With several major earthquakes making the headlines in 2010, some may be wondering if they're occuring more often than usual.
We found out what it could mean globally and here at home.
The quake in Haiti in January killed over 200,000 people.
We also caught headlines of the quake in Chile, another in Turkey, and one in China last month that killed thousands.
So the questions many are now asking include: Is this an unusual trend and should we worry?
"We don't make predictions of earthquakes in one area, but I will make a prediction, today there will be a 100-percent chance of an earthquake somewhere on the globe," said Dr. Michael May, a Geography and Geology Professor at Western Kentucky University. "Certainly."
According to May, seismic activity occurs every single day.
They just can't pinpoint where it will happen.
"We hear about them when they impact people's lives, and so the earthquake in Haiti was particularly devestating because it impacted so many people's lives," said Dr. Fred Siewers, a Geography and Geology Professor at WKU.
"The natural human response is wow I don't ever remember in the last five years or tens year, there being three major quakes like this," said May. "There must be something going on. It's not unusual. It just seems to be coincidental."
"There are not more earthquakes than usual," said Siewers. "It certainly seems that way because there have been some large earthquakes quite recently, some quite devestating as in the case of Haiti, but right now it seems to be kind of a normal year."
So if there aren't more, then what about that other headline claiming the earthquake in Chile shortened an earth day?
"It was so intense that it kind of jostled things about there in the southern part of the globe, but it was fairly insignificant as far as the day being shorter, like just a very small fraction of a second," said May.
What about South Central Kentucky?
Earthquakes have happened here for thousands of years along the New Madrid fault near the Mississippi River, and the Wabash Valley seismic zone in Illinois.
It was in the Wabash Valley that one hit two years ago and shook South Central Kentucky.
That quake was around a five on the Richter Scale.
"We felt that here," said Siewers. "It's the only earthquake I've ever felt in my life as a geologist, but it was a minor quake."
Professionals may say we cannot pinpoint where one will occur, which means instead of worrying, they say we should just be prepared and know the possibilities for damage should one hit in nearby faultline.
"We know the risk is higher for structural damage if you live near a river where sediment if really thick," said May. "If bedrock is near the surface, the risk is lower. Also there's a greater risk if you live really close to the epicenter."

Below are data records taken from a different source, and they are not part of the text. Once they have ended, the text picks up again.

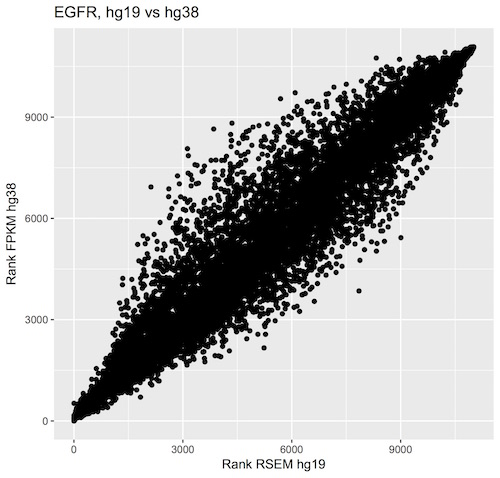
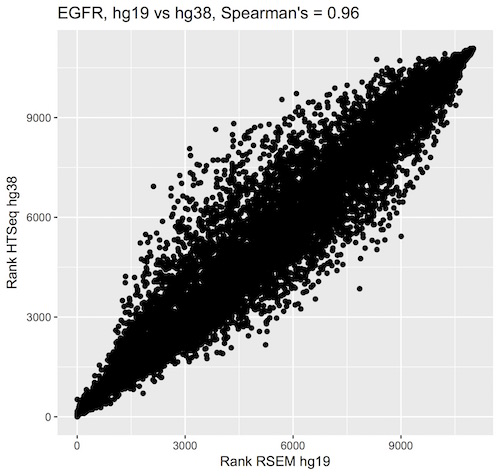
update to monthly query 0949

diff --git a/docs/source/sections/QueryOfTheMonthClub.rst b/docs/source/sections/QueryOfTheMonthClub.rst
@@ -17,9 +17,10 @@ Comparing the TCGA hg19 and GDC hg38 gene expression data.
 
 Description
 -----------
-This query compares gene expression builds from the TCGA hg19 RSEM and the
-new GDC hg38 FPKM (table coming soon!). Rather than look at one gene at
-a time, it's easy (and fast!) to look across all genes simultaneously.
+This query compares two gene expression builds. The first, from the TCGA, used
+the RSEM quantification method with the hg19 reference. The second is the
+new GDC data, quantified with the HTSeq method on the hg38 reference.
+Rather than look at one gene at a time, it's easy (and fast!) to look across all genes simultaneously.
 The following query includes gene reference tables and computes both
 Pearson and Spearman's correlation for each gene. After saving the results in a new
 table, we calculates deciles across all of the correlation coefficients and
@@ -46,7 +47,7 @@ The BigQuery
     SELECT
       SamplesSubmitterID AS sampleID,
       Ensembl_gene_ID AS geneID,
-      HTSeq__FPKM AS expFPKM
+      HTSeq__FPKM AS HTSeq_FPKM
     FROM
       `isb-cgc.hg38_data_previews.TCGA_GeneExpressionQuantification` ),
     --
@@ -61,7 +62,7 @@ The BigQuery
     FROM
       `isb-cgc.genome_reference.GENCODE_v24`
     WHERE
-      feature="gene" ),
+      feature='gene' ),
     --
     -- *Hg38*
     -- Now we'll join the two tables above to annotate the GDC expression data with gene-symbols,
@@ -72,8 +73,8 @@ The BigQuery
       GdcGene.sampleID,
       GdcGene.geneID,
       GeneRef.gene_name,
-      GdcGene.expFPKM,
-      DENSE_RANK() OVER (PARTITION BY GdcGene.geneID ORDER BY GdcGene.expFPKM ASC) AS rankFPKM
+      GdcGene.HTSeq_FPKM,
+      DENSE_RANK() OVER (PARTITION BY GdcGene.geneID ORDER BY GdcGene.HTSeq_FPKM ASC) AS rankHTSeq
     FROM
       GdcGene
     JOIN
@@ -91,7 +92,7 @@ The BigQuery
     SELECT
       SampleBarcode,
       HGNC_gene_symbol,
-      normalized_count,
+      normalized_count as RSEM_FPKM,
       DENSE_RANK() OVER (PARTITION BY HGNC_gene_symbol ORDER BY normalized_count ASC) AS rankRSEM,
       Platform
     FROM
@@ -105,9 +106,9 @@ The BigQuery
     SELECT
       hg38.geneID AS gene_id,
       hg38.gene_name AS gene_name,
-      CORR(LOG10(hg38.expFPKM+1),
-        LOG10(hg19.normalized_count+1)) AS gexpPearsonCorr,
-      CORR(hg38.rankFPKM,
+      CORR(LOG10(hg38.HTSeq_FPKM+1),
+        LOG10(hg19.RSEM_FPKM+1)) AS gexpPearsonCorr,
+      CORR(hg38.rankHTSeq,
         hg19.rankRSEM) AS gexpSpearmanCorr
     FROM
       Hg19
@@ -240,8 +241,8 @@ Newer bigrquery package versions support using standard SQL, so make sure you're
     SELECT
       SamplesSubmitterID AS sampleID,
       Ensembl_gene_ID AS geneID,
-      DENSE_RANK() OVER (PARTITION BY Ensembl_gene_ID ORDER BY HTSeq__FPKM ASC) AS rankFPKM,
-      HTSeq__FPKM AS expFPKM
+      DENSE_RANK() OVER (PARTITION BY Ensembl_gene_ID ORDER BY HTSeq__FPKM ASC) AS rankHTSeq,
+      HTSeq__FPKM AS HTseq_FPKM
     FROM
       `isb-cgc.hg38_data_previews.TCGA_GeneExpressionQuantification`
     WHERE
@@ -251,7 +252,7 @@ Newer bigrquery package versions support using standard SQL, so make sure you're
     SELECT
       SampleBarcode,
       HGNC_gene_symbol,
-      normalized_count as expRSEM,
+      normalized_count as RSEM_FPKM,
       DENSE_RANK() OVER (PARTITION BY HGNC_gene_symbol ORDER BY normalized_count ASC) AS rankRSEM,
       Platform
     FROM
@@ -263,10 +264,10 @@ Newer bigrquery package versions support using standard SQL, so make sure you're
     SELECT
       hg38.geneID AS gene_id,
       hg19.HGNC_gene_symbol AS gene_name,
-      LOG10(hg38.expFPKM+1) as Log10_hg38_FPKM,
-      LOG10(hg19.expRSEM+1) AS Log10_hg19_RSEM,
+      LOG10(hg38.HTseq_FPKM+1) as Log10_hg38_HTSeq,
+      LOG10(hg19.RSEM_FPKM+1) AS Log10_hg19_RSEM,
       rankRSEM,
-      rankFPKM
+      rankHTSeq
     FROM
       Hg19
     JOIN
@@ -276,16 +277,16 @@ Newer bigrquery package versions support using standard SQL, so make sure you're
     GROUP BY
       gene_id,
       gene_name,
-      Log10_hg38_FPKM,
+      Log10_hg38_HTSeq,
       Log10_hg19_RSEM,
       rankRSEM,
-      rankFPKM"
+      rankHTSeq"
 
   result <- query_exec(q, project="isb-cgc-02-abcd", useLegacySql=F)
 
-  qplot(data=result, x=Log10_hg19_RSEM, y=Log10_hg38_FPKM, main="EGFR, hg19 vs hg38", xlab="Log10 RSEM hg19", ylab="Log10 FPKM hg38")
+  qplot(data=result, x=Log10_hg19_RSEM, y=Log10_hg38_HTSeq, main="EGFR, hg19 vs hg38, Pearson's = 0.93", xlab="Log10 RSEM hg19", ylab="Log10 HTSeq hg38")
 
-  qplot(data=result, x=rankRSEM, y=rankFPKM, main="EGFR, hg19 vs hg38", xlab="Rank RSEM hg19", ylab="Rank FPKM hg38")
+  qplot(data=result, x=rankRSEM, y=rankHTSeq, main="EGFR, hg19 vs hg38, Spearman's = 0.96", xlab="Rank RSEM hg19", ylab="Rank HTSeq hg38")
 
   # As an exercise to the reader, try plotting some other genes. Maybe genes
   # with both high and low correlations. What do you find?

May adds we live hundreds of miles away from possible epicenters in both the New Madrid and Wabash Valley seismic zones, but if major quakes hit in one of those areas, we could see substantial damage here at home.
For more information on activity in our area click here.